Also, my "computer guy" replaced the existing hard disk with a SCSI2SD, installing System 7 and even Mac OS 8.1 along with the original System 6 on the SD card. There are also other options for this like BlueSCSI or the FloppyEmu. My guy was familiar with SCSI2SD, so we went with this approach. I'm happy. The only thing I'm slightly concerned about is what happens if the SD card just randomly dies (like has happened on several of my Raspberry Pi's), cause I'd have to open up the case to fix it, I think. I'm thinking that I might grab a FloppyEmu as a back-up.
Switching between the OS versions is super easy. There's a shortcut to called System Picker - and I just pick a system and then restart and boom, I'm in the selected OS. Mac OS 8.1 takes a bit longer to load than the others, but that's probably cause it was never supposed to work on this machine in the first place, which is cool.
Finally, my guy left me a little Welcome note (written in SimpleText) on the desktop with some tips, like how to set the correct date in the Control Panel now that the battery's gone, as well as how to enable 32-bit addressing to make use of the 128 MB RAM (as 24-bit addressing has a 16 MB limit).
This was all-around fantastic customer service, facilitated via shared nerdy interests on the Internet.
Finally! What we've all been waiting for!

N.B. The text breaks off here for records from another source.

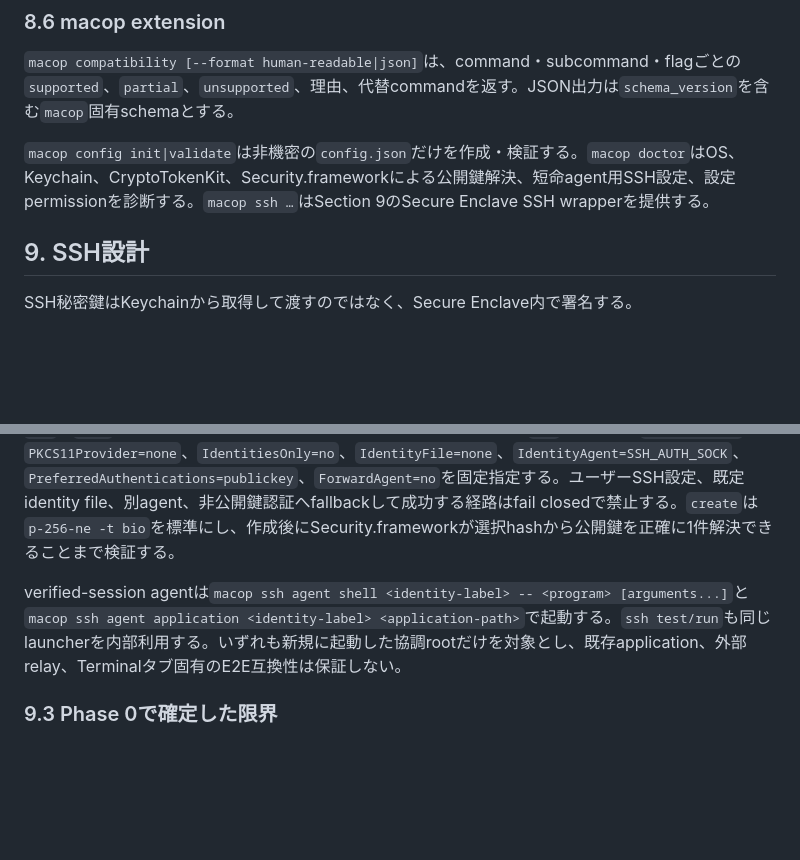
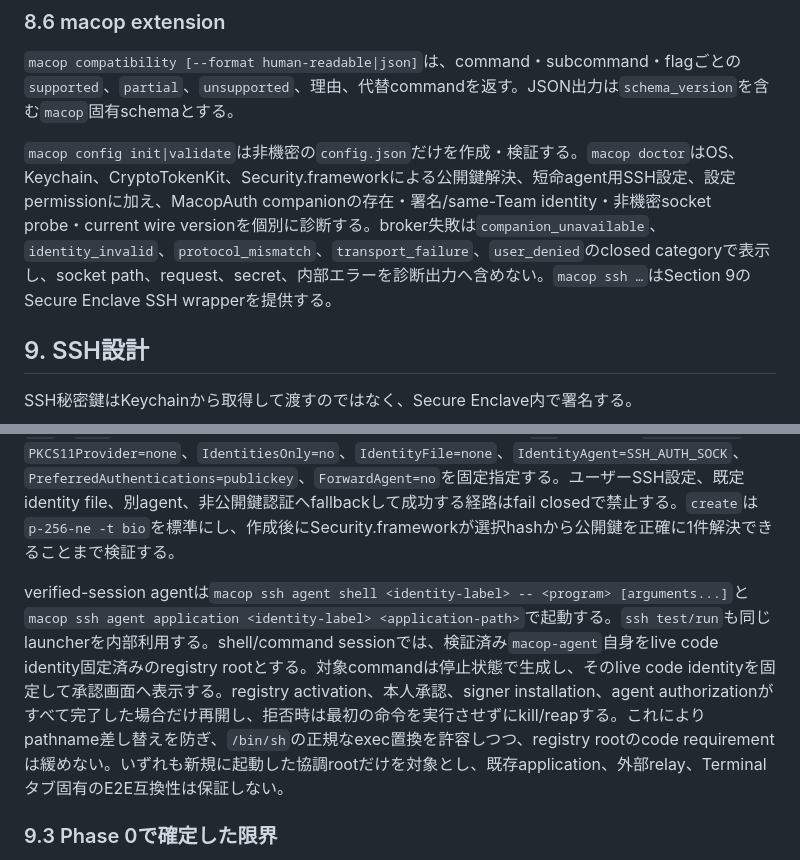
Before and after one commit to slashkiko/macop, a Markdown page: docs/macop-design.md, 2 parts joined by grey strips. Rendered like a GitHub page; blank space fills up the shorter version.

```diff
--- a/docs/macop-design.md
+++ b/docs/macop-design.md
@@ -309,7 +309,7 @@ credential profileはowner-only configにcanonical absolute executableとenv key
 
 `macop compatibility [--format human-readable|json]`は、command・subcommand・flagごとの`supported`、`partial`、`unsupported`、理由、代替commandを返す。JSON出力は`schema_version`を含む`macop`固有schemaとする。
 
-`macop config init|validate`は非機密の`config.json`だけを作成・検証する。`macop doctor`はOS、Keychain、CryptoTokenKit、Security.frameworkによる公開鍵解決、短命agent用SSH設定、設定permissionを診断する。`macop ssh …`はSection 9のSecure Enclave SSH wrapperを提供する。
+`macop config init|validate`は非機密の`config.json`だけを作成・検証する。`macop doctor`はOS、Keychain、CryptoTokenKit、Security.frameworkによる公開鍵解決、短命agent用SSH設定、設定permissionに加え、MacopAuth companionの存在・署名/same-Team identity・非機密socket probe・current wire versionを個別に診断する。broker失敗は`companion_unavailable`、`identity_invalid`、`protocol_mismatch`、`transport_failure`、`user_denied`のclosed categoryで表示し、socket path、request、secret、内部エラーを診断出力へ含めない。`macop ssh …`はSection 9のSecure Enclave SSH wrapperを提供する。
 
 ## 9. SSH設計
 
@@ -348,7 +348,7 @@ macop ssh delete github
 
 `macop`が扱うのはidentity label、公開鍵、公開鍵ハッシュなどの非機密metadataだけであり、secret値やprivate keyは保存しない。`public-key`は選択hashをSecurity.frameworkで正確に1件へ解決する。`run`と`test`は選択identityだけを公開する短命agentの下でApple純正`ssh`を起動し、`-F /dev/null`、`PKCS11Provider=none`、`IdentitiesOnly=no`、`IdentityFile=none`、`IdentityAgent=SSH_AUTH_SOCK`、`PreferredAuthentications=publickey`、`ForwardAgent=no`を固定指定する。ユーザーSSH設定、既定identity file、別agent、非公開鍵認証へfallbackして成功する経路はfail closedで禁止する。`create`は`p-256-ne -t bio`を標準にし、作成後にSecurity.frameworkが選択hashから公開鍵を正確に1件解決できることまで検証する。
 
-verified-session agentは`macop ssh agent shell <identity-label> -- <program> [arguments...]`と`macop ssh agent application <identity-label> <application-path>`で起動する。`ssh test/run`も同じlauncherを内部利用する。いずれも新規に起動した協調rootだけを対象とし、既存application、外部relay、Terminalタブ固有のE2E互換性は保証しない。
+verified-session agentは`macop ssh agent shell <identity-label> -- <program> [arguments...]`と`macop ssh agent application <identity-label> <application-path>`で起動する。`ssh test/run`も同じlauncherを内部利用する。shell/command sessionでは、検証済み`macop-agent`自身をlive code identity固定済みのregistry rootとする。対象commandは停止状態で生成し、そのlive code identityを固定して承認画面へ表示する。registry activation、本人承認、signer installation、agent authorizationがすべて完了した場合だけ再開し、拒否時は最初の命令を実行させずにkill/reapする。これによりpathname差し替えを防ぎ、`/bin/sh`の正規なexec置換を許容しつつ、registry rootのcode requirementは緩めない。いずれも新規に起動した協調rootだけを対象とし、既存application、外部relay、Terminalタブ固有のE2E互換性は保証しない。
 
 ### 9.3 Phase 0で確定した限界
 
```
Also changed, not shown: README.md (+67 -16 lines).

Here are some early highlights and delights among the apps on my SE/30.
A true classic, written by Bill Atkinson himself. Without MacPaint, I would posit there would be no Mario Paint, so I'm forever grateful.

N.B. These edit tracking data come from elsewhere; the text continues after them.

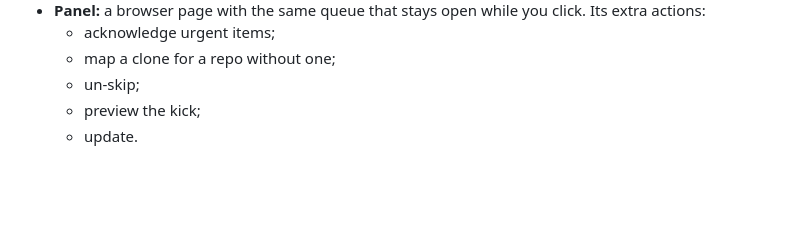
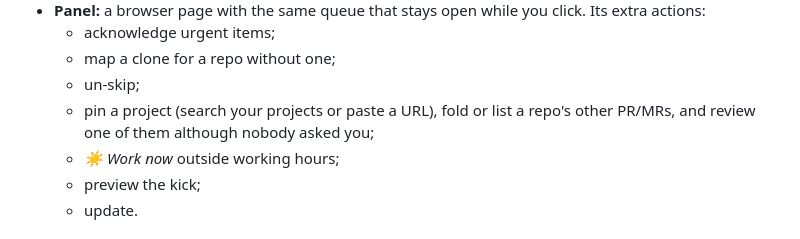
Before and after one commit to piciuok/juhas, a Markdown page: docs/FEATURES.md, the part around the change. Rendered like a GitHub page; blank space fills up the shorter version.

```diff
--- a/docs/FEATURES.md
+++ b/docs/FEATURES.md
@@ -140,6 +140,9 @@ configuration reference.
   - acknowledge urgent items;
   - map a clone for a repo without one;
   - un-skip;
+  - pin a project (search your projects or paste a URL), fold or list a repo's other PR/MRs, and review one
+    of them although nobody asked you;
+  - *☀️ Work now* outside working hours;
   - preview the kick;
   - update.
 
```
Also changed, not shown: README.md (+14 -1 lines).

Another Atkinson wonder. I'm pretty sure that the original version of Myst was just a HyperCard stack. As an amateur Tools-For-Thought-o-phile, I'm excited to poke around here and make something as weird as my brain.
To that end, I bought the HyperCard manual on eBay.
There are songs and you can play them on your computer. And even write your own. This feels like the origins of GarageBand or Logic, but for people who understand music notation (not me -- yet!)
What Mac would be complete without a copy of BBEdit? I'm excited to figure out how to code up some stuff on this Mac soon. I don't even know what language that would be in... Objective C? Smalltalk? I need to do some more research.
The music, just as good as I remember. The graphics, not so much.
The game that birthed an utterly time-consuming franchise for many of my close friends. I'm worried about diving in too deep here.
Yes, Mom, this has Oregon Trail.
Everyone's favorite screen saver application! And I get it. I've already spent over an hour reminding myself of all the different options. I probably should have mentioned this before, but this isn't my first rodeo with compact Macs. My Uncle Sean had one, and my cousins and I spent hours playing games on it in their attic bedroom.
Here's my current ideas list for Mac SE/30 projects:
Send me your ideas or old floppies, please.
This is my personal computer. My data lives here. Not on the internet. When I turn this on and play Tetris, I can see my friend Steve's high score from last week on the leader board, when he visited me and I forced him to play this thing.
The Mac SE/30 feels "personal" in a way that my swappable, cloud-backed-up phone and modern laptop just don't. They're dumb terminals, but this is MY smart computer.
I now get the love for the Apple Extended Keyboard II. Also, plugging the one-button mouse into it is also weird and cute.